Who fashioned and made us, protected ans stayed us, who guides us and leads to the end of our days.
His banners are o’er us, his light goes before us, a pillar of fire shining forth in the night,
’til shadows have vanished and darkness is banished, as forward we travel from light into light.”
Thanksgiving is close upon us, and what a great and refreshing time of the year it is. If you’re like me, it takes me all the way to Thanksgiving day to really consider what I’m thankful for. Perhaps its because my family has a wonderful tradition of “passing the corn” and sharing what God has blessed us with in the last year, so the day-of I scramble for something to say! But what if I had a whole month of thankful reflection on God’s blessings? What if you used these next few weeks to practice developing a thankful heart?

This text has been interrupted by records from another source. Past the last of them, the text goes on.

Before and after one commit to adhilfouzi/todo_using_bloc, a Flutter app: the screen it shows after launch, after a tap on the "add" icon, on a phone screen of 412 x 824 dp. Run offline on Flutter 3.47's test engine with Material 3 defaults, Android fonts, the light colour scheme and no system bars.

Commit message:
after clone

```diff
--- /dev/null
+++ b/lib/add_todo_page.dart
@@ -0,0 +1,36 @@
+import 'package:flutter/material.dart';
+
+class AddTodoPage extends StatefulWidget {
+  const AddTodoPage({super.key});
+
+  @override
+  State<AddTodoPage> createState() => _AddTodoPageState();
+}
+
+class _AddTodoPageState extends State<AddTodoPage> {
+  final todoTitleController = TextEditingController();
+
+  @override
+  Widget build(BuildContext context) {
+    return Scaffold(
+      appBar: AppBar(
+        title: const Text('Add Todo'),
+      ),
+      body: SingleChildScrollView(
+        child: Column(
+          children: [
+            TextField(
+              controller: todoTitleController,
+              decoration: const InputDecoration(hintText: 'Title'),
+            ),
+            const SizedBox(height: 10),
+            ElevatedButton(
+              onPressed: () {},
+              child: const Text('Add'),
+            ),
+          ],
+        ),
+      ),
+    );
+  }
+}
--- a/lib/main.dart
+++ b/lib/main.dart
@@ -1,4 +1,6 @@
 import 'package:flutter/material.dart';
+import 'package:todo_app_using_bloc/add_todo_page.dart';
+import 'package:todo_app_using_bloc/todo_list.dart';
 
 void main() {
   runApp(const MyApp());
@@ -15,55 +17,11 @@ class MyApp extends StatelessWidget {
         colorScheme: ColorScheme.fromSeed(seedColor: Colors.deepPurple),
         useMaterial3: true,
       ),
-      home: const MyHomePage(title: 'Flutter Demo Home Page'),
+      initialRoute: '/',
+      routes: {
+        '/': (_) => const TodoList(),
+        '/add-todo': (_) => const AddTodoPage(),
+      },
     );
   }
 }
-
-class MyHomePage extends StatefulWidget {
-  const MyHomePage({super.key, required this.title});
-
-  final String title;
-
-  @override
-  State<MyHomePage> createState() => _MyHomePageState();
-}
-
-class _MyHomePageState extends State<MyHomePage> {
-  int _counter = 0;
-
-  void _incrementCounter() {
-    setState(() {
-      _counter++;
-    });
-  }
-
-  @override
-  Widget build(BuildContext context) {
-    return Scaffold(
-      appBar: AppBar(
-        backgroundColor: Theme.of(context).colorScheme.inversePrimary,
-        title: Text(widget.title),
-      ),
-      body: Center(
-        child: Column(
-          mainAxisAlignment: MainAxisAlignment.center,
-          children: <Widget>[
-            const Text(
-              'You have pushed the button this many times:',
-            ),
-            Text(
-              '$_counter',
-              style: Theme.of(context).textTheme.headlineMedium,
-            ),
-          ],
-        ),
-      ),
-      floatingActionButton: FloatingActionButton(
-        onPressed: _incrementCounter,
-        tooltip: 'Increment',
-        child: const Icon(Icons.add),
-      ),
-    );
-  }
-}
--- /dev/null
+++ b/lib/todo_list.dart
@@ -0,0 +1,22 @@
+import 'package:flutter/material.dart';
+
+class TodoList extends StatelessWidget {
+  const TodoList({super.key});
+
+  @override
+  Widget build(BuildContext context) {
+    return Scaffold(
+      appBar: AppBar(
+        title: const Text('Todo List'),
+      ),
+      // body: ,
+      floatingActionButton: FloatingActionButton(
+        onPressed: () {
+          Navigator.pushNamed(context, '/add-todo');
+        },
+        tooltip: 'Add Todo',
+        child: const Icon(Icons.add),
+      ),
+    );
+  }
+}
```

Ted opened our brief series on thankfulness by helping us see some of the reasons why we may not have thankful hearts and lives. Perhaps a most poignant illustration involves agriculture. Ted used blueberries, but since I grew up just a few miles from the strawberry capital of the world, I discovered this same phenomenon at work in strawberries. The berries need just the right amount of cold weather to grow. If they get too little, their growth will be truncated. However, and perhaps worse, if it gets too cold, the berries will just die. In this case, farmers will sprinkle a light layer of water on the berries right before it freezes. This “insulates” them at close to 32° so they will be protected against much colder temperatures. Its fascinating, really, but it is often the way our hearts insulate themselves against pain by retreating from thankfulness. Displaying our gratefulness inevitably brings us into the circle of vulnerability. To be thankful we have to actually engage with real people, in real circumstances, in this real world. We must leave the distant past of’ “what things used to be like,” come back from the fantasy world of “what we wish life were like,” and simply live in the present. Thankful hearts are hearts thoughtfully and gratefully embedded in the present.
And so I suppose the simplest question for the day is, “what are you thankful for today, in this season?” This is why I love the first line from the hymn above: “Let all things now living a song of thanksgiving to God the Creator triumphantly raise.” It reminds us that, in God’s family, every season, for every living thing, is a season for thankful living. If it hasn’t already, may this season of thankfulness for you begin today.